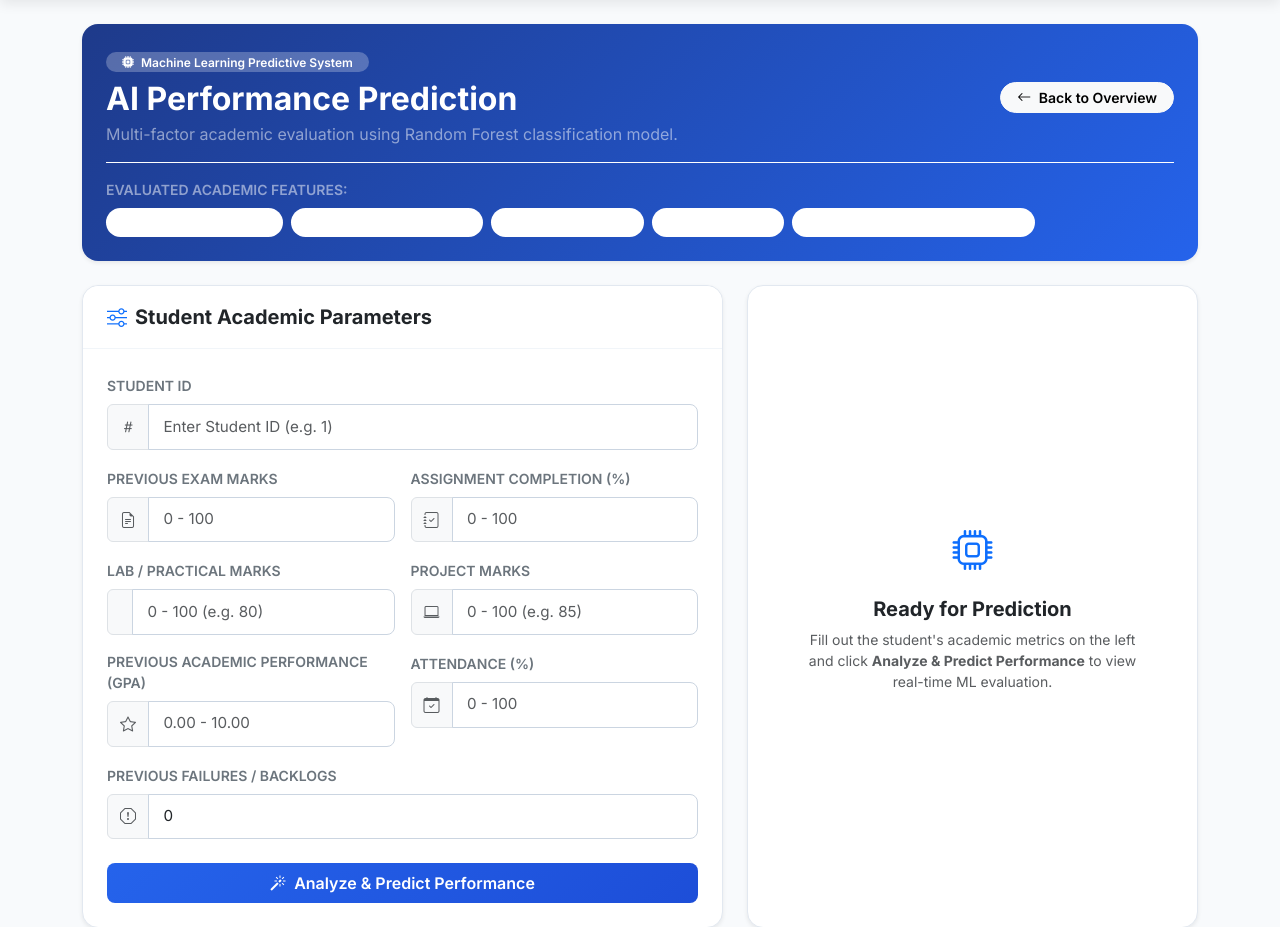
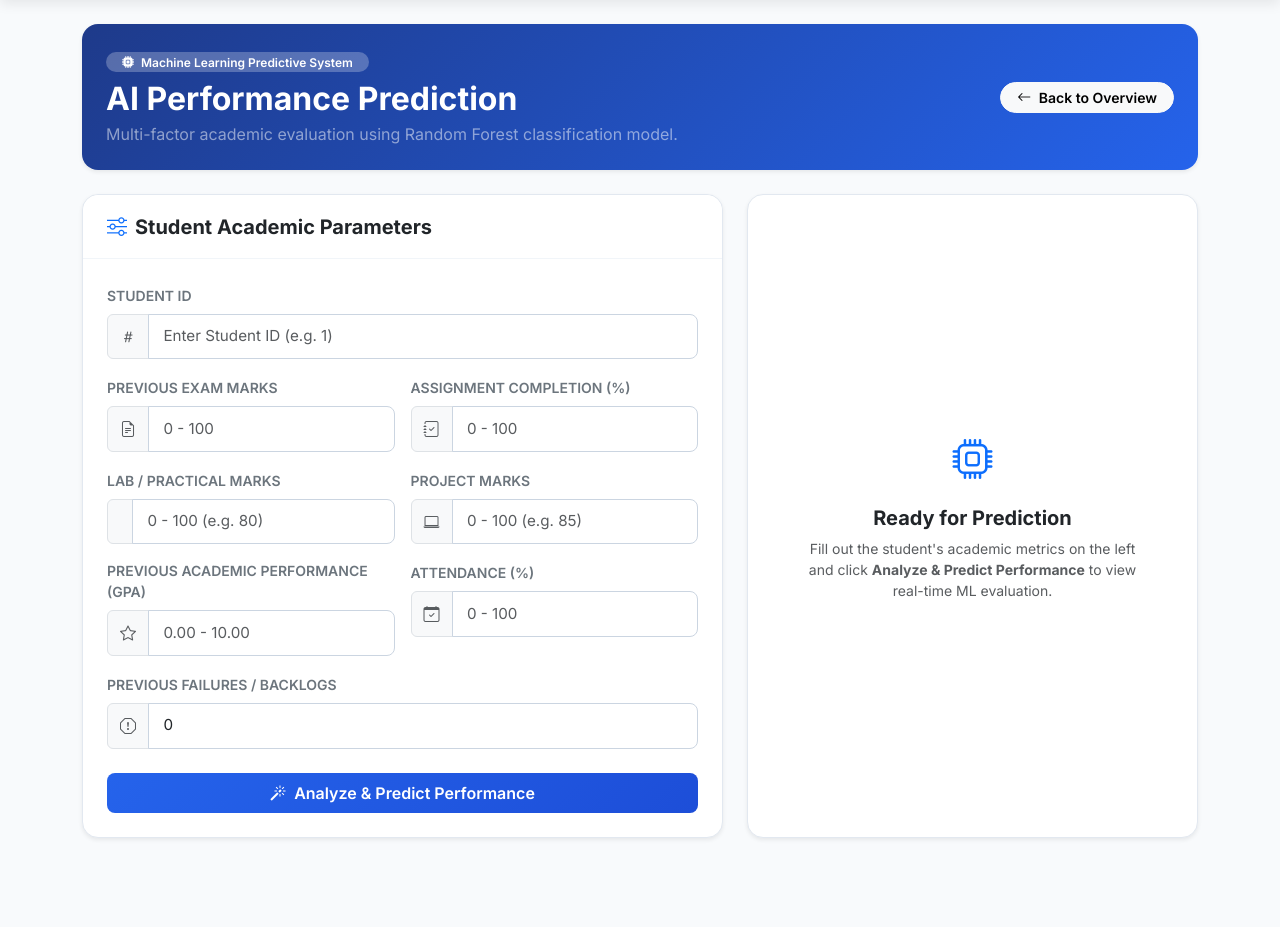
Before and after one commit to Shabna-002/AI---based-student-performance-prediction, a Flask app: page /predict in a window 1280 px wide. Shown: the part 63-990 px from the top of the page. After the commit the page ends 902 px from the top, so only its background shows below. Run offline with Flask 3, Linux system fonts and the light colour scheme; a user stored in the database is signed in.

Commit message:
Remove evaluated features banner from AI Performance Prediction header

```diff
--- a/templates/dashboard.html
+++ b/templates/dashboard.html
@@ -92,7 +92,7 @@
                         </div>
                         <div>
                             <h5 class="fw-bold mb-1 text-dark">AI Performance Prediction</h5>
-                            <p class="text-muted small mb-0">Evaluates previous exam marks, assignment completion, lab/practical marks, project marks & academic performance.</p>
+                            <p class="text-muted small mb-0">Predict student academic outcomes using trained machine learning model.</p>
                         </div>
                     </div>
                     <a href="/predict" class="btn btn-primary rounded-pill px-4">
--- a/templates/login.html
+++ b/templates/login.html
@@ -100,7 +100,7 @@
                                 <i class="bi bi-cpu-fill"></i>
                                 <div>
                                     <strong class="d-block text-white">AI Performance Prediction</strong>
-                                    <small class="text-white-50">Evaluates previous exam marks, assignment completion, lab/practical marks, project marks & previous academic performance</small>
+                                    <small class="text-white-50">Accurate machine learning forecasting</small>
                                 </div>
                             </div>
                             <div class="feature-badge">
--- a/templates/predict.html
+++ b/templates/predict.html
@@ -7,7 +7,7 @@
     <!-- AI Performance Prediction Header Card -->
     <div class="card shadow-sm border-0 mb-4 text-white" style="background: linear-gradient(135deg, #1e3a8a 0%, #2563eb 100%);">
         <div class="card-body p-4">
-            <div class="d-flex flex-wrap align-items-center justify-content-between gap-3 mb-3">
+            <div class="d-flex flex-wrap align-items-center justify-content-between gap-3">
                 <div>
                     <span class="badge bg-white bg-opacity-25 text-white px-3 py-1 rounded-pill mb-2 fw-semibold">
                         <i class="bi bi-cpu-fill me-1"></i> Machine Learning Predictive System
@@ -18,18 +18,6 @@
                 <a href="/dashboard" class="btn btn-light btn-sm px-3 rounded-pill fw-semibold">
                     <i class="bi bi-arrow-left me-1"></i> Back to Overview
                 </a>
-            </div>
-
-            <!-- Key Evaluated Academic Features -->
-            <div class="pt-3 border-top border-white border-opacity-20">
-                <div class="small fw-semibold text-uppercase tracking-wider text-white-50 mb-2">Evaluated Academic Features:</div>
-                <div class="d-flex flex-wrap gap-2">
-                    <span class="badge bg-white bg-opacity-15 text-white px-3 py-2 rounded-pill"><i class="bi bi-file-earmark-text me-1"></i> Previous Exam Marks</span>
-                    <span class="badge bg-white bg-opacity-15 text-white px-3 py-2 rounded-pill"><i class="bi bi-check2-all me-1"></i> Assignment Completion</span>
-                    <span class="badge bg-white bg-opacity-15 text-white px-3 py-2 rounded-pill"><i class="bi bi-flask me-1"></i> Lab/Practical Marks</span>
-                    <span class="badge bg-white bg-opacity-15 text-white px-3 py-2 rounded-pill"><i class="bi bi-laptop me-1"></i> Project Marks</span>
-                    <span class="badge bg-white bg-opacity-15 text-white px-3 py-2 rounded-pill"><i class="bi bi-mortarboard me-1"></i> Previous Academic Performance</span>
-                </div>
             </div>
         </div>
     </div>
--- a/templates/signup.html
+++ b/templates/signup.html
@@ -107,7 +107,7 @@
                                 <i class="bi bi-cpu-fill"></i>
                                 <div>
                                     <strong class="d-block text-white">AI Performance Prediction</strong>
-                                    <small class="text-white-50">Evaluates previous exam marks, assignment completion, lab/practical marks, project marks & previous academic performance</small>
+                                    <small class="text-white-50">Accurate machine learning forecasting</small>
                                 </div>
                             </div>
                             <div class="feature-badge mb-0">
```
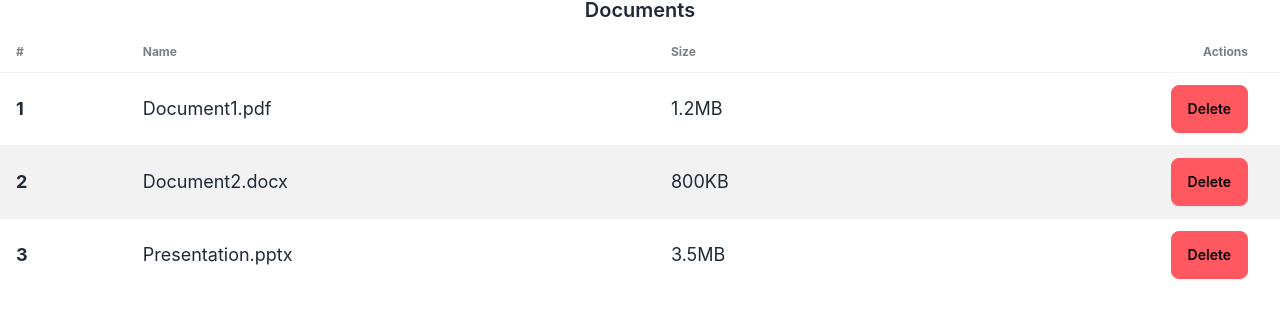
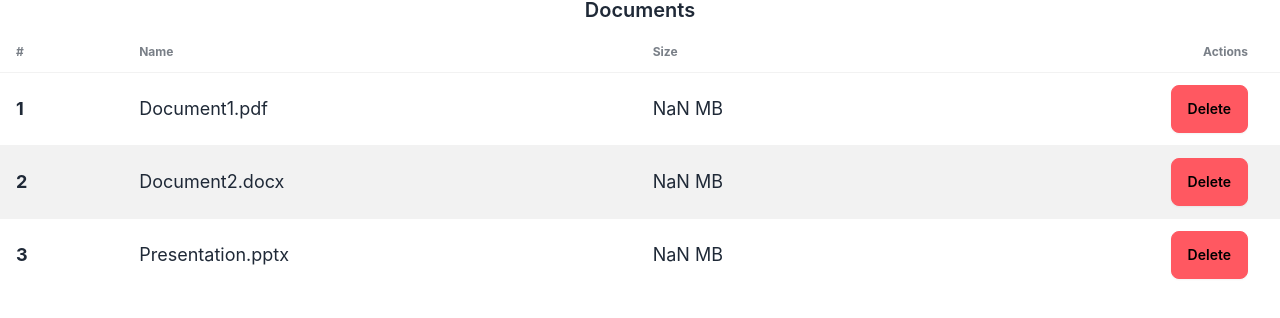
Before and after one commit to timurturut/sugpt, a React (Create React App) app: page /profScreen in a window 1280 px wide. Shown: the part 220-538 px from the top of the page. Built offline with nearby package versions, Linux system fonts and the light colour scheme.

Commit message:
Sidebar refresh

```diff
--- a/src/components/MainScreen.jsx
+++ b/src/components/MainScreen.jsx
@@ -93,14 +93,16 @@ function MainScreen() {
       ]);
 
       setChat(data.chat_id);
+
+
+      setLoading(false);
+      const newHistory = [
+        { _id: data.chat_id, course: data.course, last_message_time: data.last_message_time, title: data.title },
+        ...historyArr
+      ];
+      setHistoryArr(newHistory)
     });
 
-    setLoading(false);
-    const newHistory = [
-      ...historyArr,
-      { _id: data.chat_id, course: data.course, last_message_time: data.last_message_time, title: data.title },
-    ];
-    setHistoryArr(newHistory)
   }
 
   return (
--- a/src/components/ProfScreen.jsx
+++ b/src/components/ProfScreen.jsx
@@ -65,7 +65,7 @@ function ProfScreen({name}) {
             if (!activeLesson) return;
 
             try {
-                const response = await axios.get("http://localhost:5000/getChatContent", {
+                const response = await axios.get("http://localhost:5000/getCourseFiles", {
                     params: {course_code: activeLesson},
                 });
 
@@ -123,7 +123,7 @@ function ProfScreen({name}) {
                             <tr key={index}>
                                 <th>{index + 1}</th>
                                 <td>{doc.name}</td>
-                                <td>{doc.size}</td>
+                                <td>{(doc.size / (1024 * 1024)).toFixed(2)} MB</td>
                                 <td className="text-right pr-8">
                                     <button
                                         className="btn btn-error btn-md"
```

:::

▶ Exercise
What lines above contain the word "span"? Return each such line.

▶ Written response
                     <span class="badge bg-white bg-opacity-25 text-white px-3 py-1 rounded-pill mb-2 fw-semibold">
-                    <span class="badge bg-white bg-opacity-15 text-white px-3 py-2 rounded-pill"><i class="bi bi-file-earmark-text me-1"></i> Previous Exam Marks</span>
-                    <span class="badge bg-white bg-opacity-15 text-white px-3 py-2 rounded-pill"><i class="bi bi-check2-all me-1"></i> Assignment Completion</span>
-                    <span class="badge bg-white bg-opacity-15 text-white px-3 py-2 rounded-pill"><i class="bi bi-flask me-1"></i> Lab/Practical Marks</span>
-                    <span class="badge bg-white bg-opacity-15 text-white px-3 py-2 rounded-pill"><i class="bi bi-laptop me-1"></i> Project Marks</span>
-                    <span class="badge bg-white bg-opacity-15 text-white px-3 py-2 rounded-pill"><i class="bi bi-mortarboard me-1"></i> Previous Academic Performance</span>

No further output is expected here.